Researchers evaluated the effect of treatment on blood levels of neurofilament light chain (NfL), a well established marker of nerve damage.

NfL levels fell by 43.3% in active SPMS patients at six months of treatment

Results showed that average NfL levels decreased somewhat in patients given vidofludimus, whereas NfL levels increased over time for patients on a placebo. After six months, average NfL levels were 22.4% lower with the experimental treatment than a placebo.

This effect was most pronounced among patients with active SPMS, where vidofludimus treatment resulted in 43.3% lower NfL levels than a placebo. But the reduction in NfL relative to placebo also was seen for PPMS (by 18.8%) and for nonactive SPMS (by 20.1%).

“We saw a clear separation of vidofludimus calcium from placebo in serum neurofilament light chain (NfL) levels across all progressive multiple sclerosis (PMS) patients as well as all subtypes,” Vitt said, noting that full, top-line trial results are expected in April 2025.

Ongoing inflammation is thought to play a major role in driving active SPMS, but less so in nonactive SPMS or PPMS — which normally lack more evident signs of inflammation such as active lesions or relapses.

Andreas Muehler, MD, chief medical officer of Immunic, particularly noted the benefits observed in nonactive SPMS patients, “the MS population with the highest unmet medical need,” and said “there is currently no relevant treatment available in the US,” in an email to Multiple Sclerosis News Today.

“Vidofludimus calcium could be a game changer, because in non-active secondary progressive MS disease, it is known that NfL can predict future disability risk,” he added. “We believe that these interim biomarker results demonstrate that vidofludimus calcium has neuroprotective effects, in addition to it anti-inflammatory and antiviral effects.”

Due to its multifactorial effects, Muehler believes vidofludimus “is ideally suited to address the complex [disease processes] of progressive MS and we very much look forward to the topline data from the CALLIPER trial.”

Data overall are consistent with reductions in NfL also seen among people with relapsing forms of MS, who were treated with vidofludimus in an earlier Phase 2 trial called EMPhASIS (NCT03846219). Immunic now is running two Phase 3 studies, ENSURE-1 (NCT05134441) and ENSURE-2 (NCT05201638), to test vidofludimus in relapsing MS patients.

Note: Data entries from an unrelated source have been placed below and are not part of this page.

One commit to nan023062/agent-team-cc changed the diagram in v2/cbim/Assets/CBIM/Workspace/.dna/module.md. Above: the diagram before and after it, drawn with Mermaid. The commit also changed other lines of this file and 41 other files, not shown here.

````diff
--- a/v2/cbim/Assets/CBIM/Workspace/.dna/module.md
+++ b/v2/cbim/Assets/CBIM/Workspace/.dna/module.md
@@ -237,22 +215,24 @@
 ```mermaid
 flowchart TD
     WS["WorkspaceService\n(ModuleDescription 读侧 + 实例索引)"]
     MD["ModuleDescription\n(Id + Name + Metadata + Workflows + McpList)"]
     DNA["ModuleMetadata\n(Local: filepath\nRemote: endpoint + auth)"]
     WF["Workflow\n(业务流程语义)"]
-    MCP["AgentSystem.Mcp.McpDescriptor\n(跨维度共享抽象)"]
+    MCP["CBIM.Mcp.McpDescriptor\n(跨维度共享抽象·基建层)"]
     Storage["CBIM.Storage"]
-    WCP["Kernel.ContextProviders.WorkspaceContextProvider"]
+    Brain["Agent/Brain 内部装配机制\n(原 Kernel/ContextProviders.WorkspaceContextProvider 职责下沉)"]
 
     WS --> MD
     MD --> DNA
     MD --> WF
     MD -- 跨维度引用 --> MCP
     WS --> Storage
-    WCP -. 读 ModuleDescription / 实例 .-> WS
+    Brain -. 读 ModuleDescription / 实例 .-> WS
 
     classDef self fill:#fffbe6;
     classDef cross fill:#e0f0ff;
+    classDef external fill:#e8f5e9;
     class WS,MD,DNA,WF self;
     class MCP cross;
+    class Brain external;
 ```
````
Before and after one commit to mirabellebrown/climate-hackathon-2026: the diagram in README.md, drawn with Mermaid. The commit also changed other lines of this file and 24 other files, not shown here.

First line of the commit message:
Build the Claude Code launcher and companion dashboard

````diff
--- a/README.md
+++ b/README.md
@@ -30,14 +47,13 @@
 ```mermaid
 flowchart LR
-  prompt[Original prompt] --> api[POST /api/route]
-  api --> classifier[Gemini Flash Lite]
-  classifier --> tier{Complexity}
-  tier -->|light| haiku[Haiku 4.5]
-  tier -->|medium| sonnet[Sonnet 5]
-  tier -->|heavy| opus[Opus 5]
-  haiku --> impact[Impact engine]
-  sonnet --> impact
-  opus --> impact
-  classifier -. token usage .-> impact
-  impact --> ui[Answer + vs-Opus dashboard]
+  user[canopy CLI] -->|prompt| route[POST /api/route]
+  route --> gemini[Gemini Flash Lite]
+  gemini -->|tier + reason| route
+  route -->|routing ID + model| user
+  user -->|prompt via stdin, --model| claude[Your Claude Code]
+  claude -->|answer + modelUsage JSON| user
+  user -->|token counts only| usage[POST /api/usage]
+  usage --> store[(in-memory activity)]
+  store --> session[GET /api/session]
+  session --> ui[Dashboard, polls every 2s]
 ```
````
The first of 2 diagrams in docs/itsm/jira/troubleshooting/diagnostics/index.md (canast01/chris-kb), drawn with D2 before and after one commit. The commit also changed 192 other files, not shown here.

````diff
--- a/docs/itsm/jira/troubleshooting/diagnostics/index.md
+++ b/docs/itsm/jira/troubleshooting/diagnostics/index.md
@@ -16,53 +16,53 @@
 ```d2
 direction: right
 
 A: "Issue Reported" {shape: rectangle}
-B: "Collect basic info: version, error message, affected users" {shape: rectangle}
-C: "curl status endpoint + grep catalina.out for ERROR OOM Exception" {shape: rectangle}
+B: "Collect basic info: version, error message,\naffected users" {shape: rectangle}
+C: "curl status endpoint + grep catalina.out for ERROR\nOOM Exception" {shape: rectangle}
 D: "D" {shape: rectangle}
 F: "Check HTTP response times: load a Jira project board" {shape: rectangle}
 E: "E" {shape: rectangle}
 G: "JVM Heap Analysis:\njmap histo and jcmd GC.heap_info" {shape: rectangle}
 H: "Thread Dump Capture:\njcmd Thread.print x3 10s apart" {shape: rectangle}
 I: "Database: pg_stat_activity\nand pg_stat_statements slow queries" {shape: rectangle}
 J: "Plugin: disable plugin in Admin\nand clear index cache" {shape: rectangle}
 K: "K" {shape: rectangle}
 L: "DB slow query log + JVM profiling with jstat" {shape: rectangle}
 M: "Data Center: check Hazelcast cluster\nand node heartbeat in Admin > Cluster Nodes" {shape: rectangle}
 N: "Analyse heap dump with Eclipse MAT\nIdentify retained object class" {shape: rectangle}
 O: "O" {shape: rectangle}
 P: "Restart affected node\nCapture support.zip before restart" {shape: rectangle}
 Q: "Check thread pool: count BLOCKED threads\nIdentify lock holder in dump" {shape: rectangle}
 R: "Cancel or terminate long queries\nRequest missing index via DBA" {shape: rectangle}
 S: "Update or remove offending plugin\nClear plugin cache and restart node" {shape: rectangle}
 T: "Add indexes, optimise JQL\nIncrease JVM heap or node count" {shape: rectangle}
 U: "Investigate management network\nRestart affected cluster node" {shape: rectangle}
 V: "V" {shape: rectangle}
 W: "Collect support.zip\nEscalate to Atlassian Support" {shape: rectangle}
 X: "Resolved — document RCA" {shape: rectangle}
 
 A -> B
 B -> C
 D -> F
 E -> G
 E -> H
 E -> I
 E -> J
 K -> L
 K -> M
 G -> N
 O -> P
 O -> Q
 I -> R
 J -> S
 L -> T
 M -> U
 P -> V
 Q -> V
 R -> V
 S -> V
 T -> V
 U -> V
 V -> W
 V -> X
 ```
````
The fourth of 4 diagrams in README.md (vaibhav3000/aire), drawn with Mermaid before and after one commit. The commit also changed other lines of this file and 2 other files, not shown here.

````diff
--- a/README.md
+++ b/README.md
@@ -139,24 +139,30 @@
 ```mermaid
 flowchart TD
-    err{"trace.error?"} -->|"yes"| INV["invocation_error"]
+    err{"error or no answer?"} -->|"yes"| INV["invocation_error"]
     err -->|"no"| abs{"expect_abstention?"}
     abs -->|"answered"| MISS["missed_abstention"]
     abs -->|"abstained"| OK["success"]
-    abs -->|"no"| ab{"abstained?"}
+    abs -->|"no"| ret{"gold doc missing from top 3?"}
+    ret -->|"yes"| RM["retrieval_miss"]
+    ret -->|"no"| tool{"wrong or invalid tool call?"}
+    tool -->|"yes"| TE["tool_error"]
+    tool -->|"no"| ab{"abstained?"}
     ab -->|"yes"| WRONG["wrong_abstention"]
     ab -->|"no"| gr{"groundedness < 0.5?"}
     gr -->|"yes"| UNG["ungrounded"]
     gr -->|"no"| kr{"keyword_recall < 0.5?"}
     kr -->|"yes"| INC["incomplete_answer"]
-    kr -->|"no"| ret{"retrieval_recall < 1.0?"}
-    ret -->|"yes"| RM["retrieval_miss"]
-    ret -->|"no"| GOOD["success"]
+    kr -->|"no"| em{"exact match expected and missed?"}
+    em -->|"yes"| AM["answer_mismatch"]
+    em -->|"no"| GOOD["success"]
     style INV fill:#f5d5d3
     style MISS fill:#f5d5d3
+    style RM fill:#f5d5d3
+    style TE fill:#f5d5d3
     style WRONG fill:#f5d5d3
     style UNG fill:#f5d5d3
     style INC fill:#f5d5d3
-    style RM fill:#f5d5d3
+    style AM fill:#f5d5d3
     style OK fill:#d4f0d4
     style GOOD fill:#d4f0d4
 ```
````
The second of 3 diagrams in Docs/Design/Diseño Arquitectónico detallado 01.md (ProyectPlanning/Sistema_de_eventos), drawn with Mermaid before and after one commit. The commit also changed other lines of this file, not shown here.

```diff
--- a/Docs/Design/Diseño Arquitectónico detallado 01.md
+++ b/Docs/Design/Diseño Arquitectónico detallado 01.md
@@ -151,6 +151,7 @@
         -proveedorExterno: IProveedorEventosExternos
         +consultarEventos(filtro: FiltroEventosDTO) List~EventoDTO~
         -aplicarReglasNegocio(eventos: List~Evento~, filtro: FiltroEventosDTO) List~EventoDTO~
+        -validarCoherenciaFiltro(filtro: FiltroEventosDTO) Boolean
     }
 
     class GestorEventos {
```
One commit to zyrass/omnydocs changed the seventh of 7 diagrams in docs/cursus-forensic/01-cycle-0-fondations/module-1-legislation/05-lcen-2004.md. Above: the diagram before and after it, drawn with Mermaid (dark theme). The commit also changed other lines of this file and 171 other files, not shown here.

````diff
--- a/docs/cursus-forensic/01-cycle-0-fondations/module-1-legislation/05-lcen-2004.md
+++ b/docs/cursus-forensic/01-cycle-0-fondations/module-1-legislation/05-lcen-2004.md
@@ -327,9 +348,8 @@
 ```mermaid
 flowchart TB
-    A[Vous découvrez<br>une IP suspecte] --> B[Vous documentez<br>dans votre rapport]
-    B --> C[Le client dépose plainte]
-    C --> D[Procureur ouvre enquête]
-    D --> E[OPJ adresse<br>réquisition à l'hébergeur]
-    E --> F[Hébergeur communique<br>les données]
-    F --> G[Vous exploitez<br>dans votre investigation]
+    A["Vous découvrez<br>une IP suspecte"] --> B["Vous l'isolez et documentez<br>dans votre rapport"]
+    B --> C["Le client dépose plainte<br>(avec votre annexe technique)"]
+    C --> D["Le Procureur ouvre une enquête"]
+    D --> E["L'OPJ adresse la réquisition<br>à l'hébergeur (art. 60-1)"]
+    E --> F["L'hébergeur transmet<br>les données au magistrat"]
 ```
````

Lesser fatigue reported in COVID-19 patients treated in separate trial

Immunic also is exploring vidofludimus as a potential treatment in other indications. In a separate poster at ACTRIMS, the company shared data from a placebo-controlled study of vidofludimus in people with COVID-19. Of particular note, findings indicated that fewer patients given vidofludimus than a placebo reported substantial fatigue (50% vs. 80%).

“Fatigue represents a very common symptom in both multiple sclerosis (MS) and post COVID syndrome (PCS). In both diseases, fatigue drives the ability of patients to participate in daily social activities and strongly influences their quality of life,” Muehler said. “Although the specific triggers for fatigue in both diseases have not yet been finally determined, there is increasing epidemiological evidence that have a potential common trigger: Epstein-Barr virus (EBV) reactivation.”

Infection with the EBV virus has been identified as a leading MS risk factor.

Data from lab experiments have shown that vidofludimus may help prevent reactivation of EBV, which according to Immunic, overall suggest it also may help to ease MS-related fatigue.

“While fatigue is one of the most dominating symptoms for MS patients influencing their quality of life and ability to participate in social activities, it remains largely unsolved from the clinical perspective,” Vitt said.

“Because of vidofludimus calcium’s potential ability to prevent the reactivation of the Epstein-Barr virus (EBV), it may also contribute to the reduction of fatigue in MS patients [creating] yet another differentiating feature for this medication candidate,” Vitt added, noting that this possibility could be confirmed in the ongoing ENSURE trials.

Note: The Multiple Sclerosis News Today team is providing coverage of the ACTRIMS Forum 2024 Feb. 29-March 2. Go here to see the latest stories from the conference.